A lot to learn: Harris’ freshman year is filled with adjustments, new philosophies and lots of work

Brett Johnson, Sports Editor

For a normal student, the transition from high school to college can be difficult. It’s probably the first time away from home, they don’t know many people and the workload is increased tremendously. For a student-athlete, that transition can be even more overwhelming.

Thankfully, for freshman guard Eli Harris, the basketball season doesn’t start up until October, so he had about a month and a half to adjust to classes and work. But Harris quickly noticed that the physical demand is much greater at the collegiate level than the high school level.

“I really enjoy all the guys on the team which has kind of helped [the demand], and the two other freshmen, Will and Jenya, and I have gotten close, too, so that helps, too,” Harris said. “In regard to the actual season starting, it does pick up really fast when it actually does start.”

Harris, a biology major from Falmouth, Mass., has been playing basketball since he was in preschool and never imagined himself playing in college until his sophomore year in high school. He attended various camps before his second year, which made the reality of playing at the next level attainable. 

“I really found my love for the game,” Harris said.

The RWU “recruiting” process began during his senior year near the tail end of the fall AAU season at a tournament in Hanover, Mass. Assistant Coach Dan Weidmann first saw him play during that weekend, along with Assistant Coach Joshua Petersen. Harris and his mom visited RWU about a week later and met Head Coach Michael Tully.

Harris was also considering attending rival Commonwealth Coast Conference schools like University of New England, Nichols College and Endicott College, but decided to become a Hawk.

“I come from Cape Cod so I love the ocean and the ocean is right there so that’s kind of huge for me. I don’t ever want to leave the ocean,” Harris said. “Other than that, it kind of worked out being a biology major because the science department here is pretty good.”
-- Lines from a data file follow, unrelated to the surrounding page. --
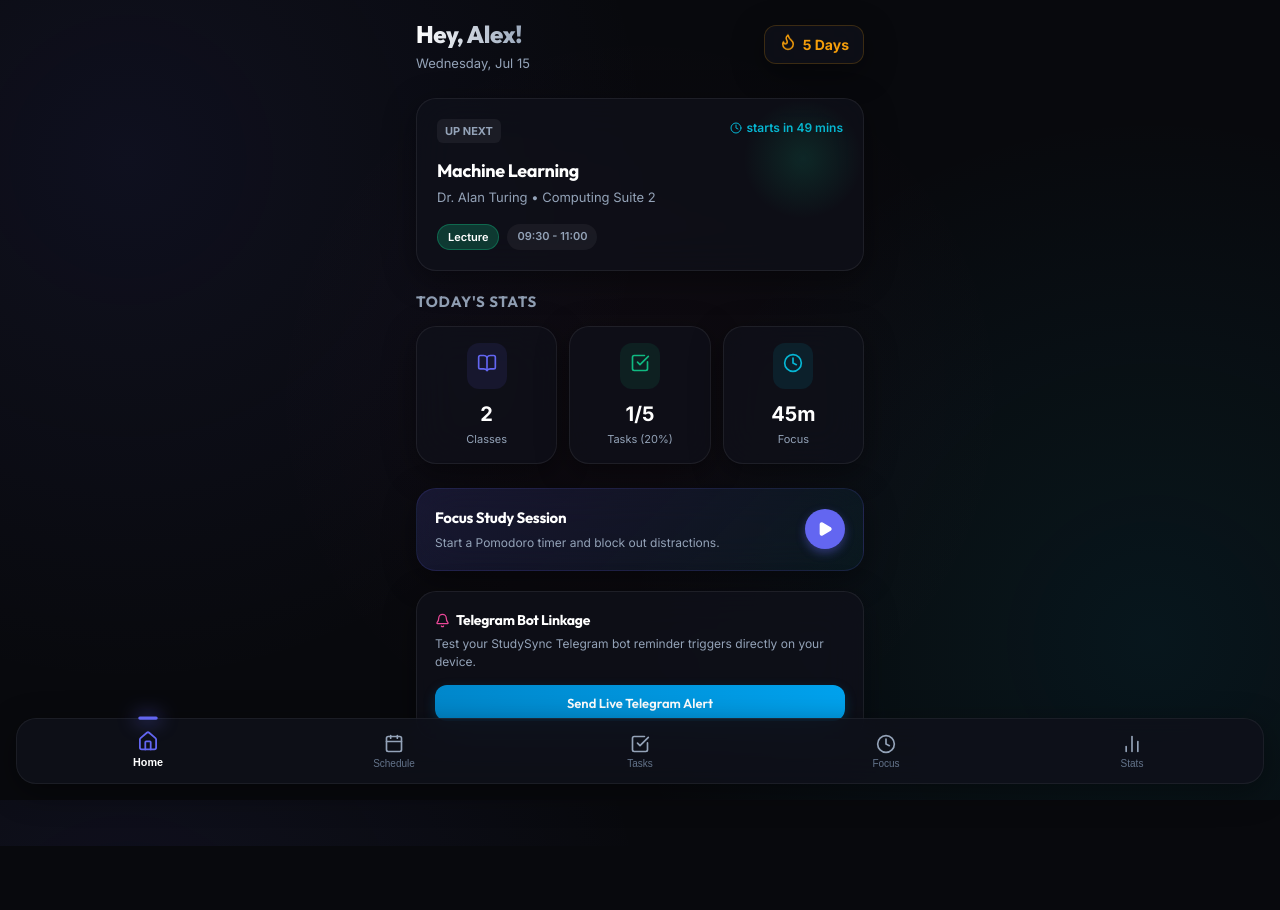
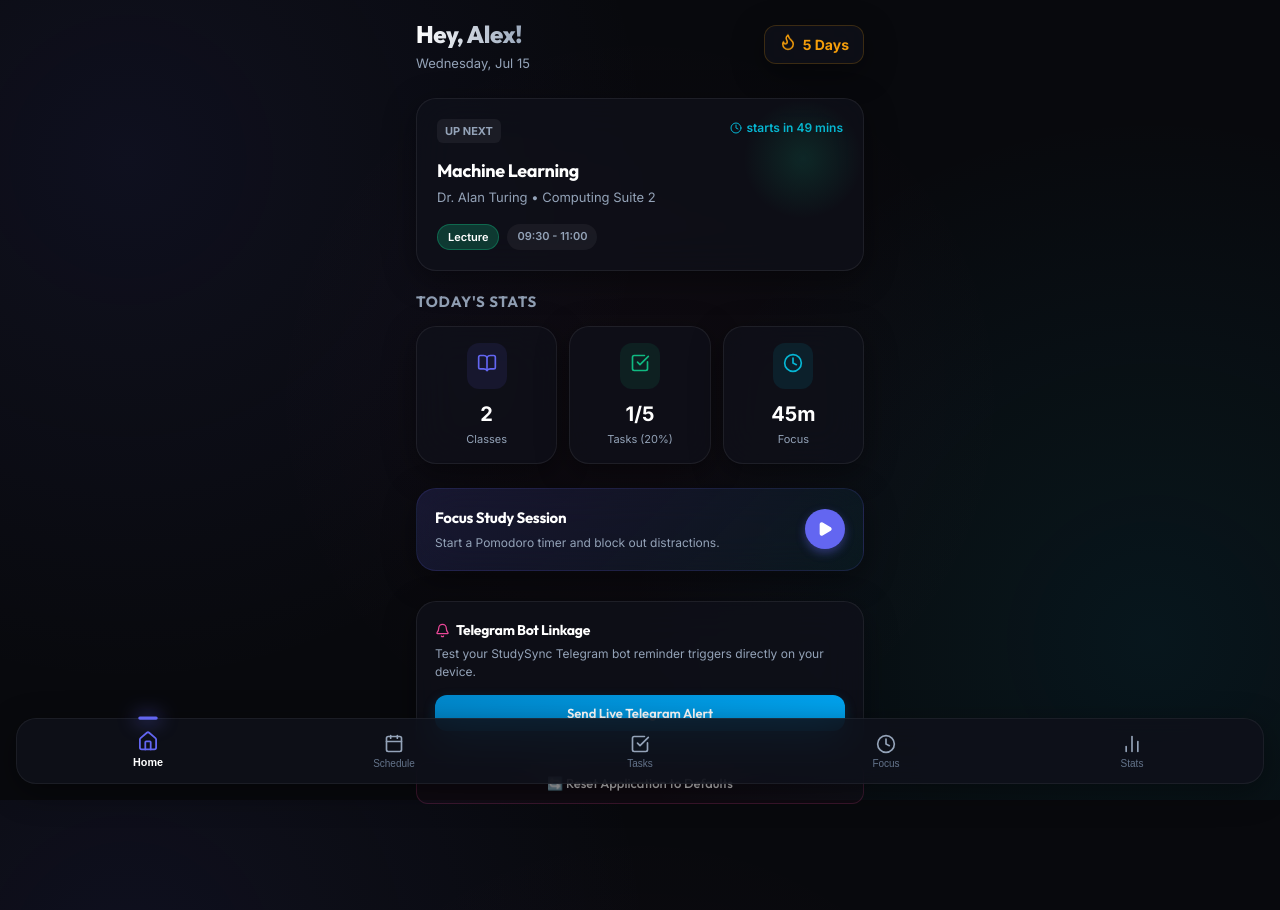
Before and after one commit to VathninXZ/study-schedule-telegram-miniapp, a React (Vite) app: page / in a window 1280 px wide. Before the commit the page ends 846 px from the top, so only its background shows below. Built offline with nearby package versions, Linux system fonts and the light colour scheme.

Commit message:
Add Telegram bot linkage and reset functionality

```diff
--- a/src/views/Dashboard.jsx
+++ b/src/views/Dashboard.jsx
@@ -7,7 +7,8 @@ export default function Dashboard({
   tasks,
   todayFocusMinutes,
   setView,
-  showToast
+  showToast,
+  resetToDefaults
 }) {
   const [nextClass, setNextClass] = useState(null);
   const [timeRemaining, setTimeRemaining] = useState('');
@@ -242,6 +243,8 @@ export default function Dashboard({
         </div>
       </div>
 
+      {/* Settings & Admin Actions */}
+      <div style={{ display: 'flex', flexDirection: 'column', gap: '12px', marginTop: '10px' }}>
         {/* Telegram Action Section */}
         <div className="glass-panel" style={{ padding: '18px', display: 'flex', flexDirection: 'column', gap: '10px' }}>
           <div>
@@ -271,6 +274,24 @@ export default function Dashboard({
             {sendingNotification ? 'Triggering...' : 'Send Live Telegram Alert'}
           </button>
         </div>
+
+        {/* Reset App Data */}
+        <button
+          className="glass-button-secondary"
+          style={{
+            width: '100%',
+            padding: '12px',
+            fontSize: '13px',
+            borderRadius: '12px',
+            borderColor: 'rgba(236, 72, 153, 0.2)',
+            color: 'rgba(255,255,255,0.7)',
+            backgroundColor: 'rgba(236, 72, 153, 0.03)'
+          }}
+          onClick={resetToDefaults}
+        >
+          🔄 Reset Application to Defaults
+        </button>
+      </div>
     </div>
   );
 }
```
Lines whose indentation alone changed are shown as unchanged.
To prepare for his freshman season, he worked with his trainer, Gus Adams, whom he’s worked with since the summer before his sophomore year of high school. Harris lifted four times a week and trained on the court three times a week.

 This season, Harris is playing off the bench, averaging 8.7 minutes a game as of Dec. 2, behind second-year guard Bryan Donovan. Coming into this year, he wasn’t expecting a starting position since he knew there was much to learn as a new member of the team.

“When you come into a new system… there’s a lot to learn, especially with our team, too. There are a lot of philosophical ideas you have to keep up with,” Harris said. “Even at this point, I don’t think I’d be prepared enough to play as much as I used to in high school.” 

Harris was a 1,000-point scorer in high school, and although he’s only scored 13 points so far this season, he plans on being a big scorer as he gets older.

“This year, I have to be smart and take shots when I should take them because older guys have been in the system and deserve shots as well, so I can’t disrupt the team rhythm,” Harris said.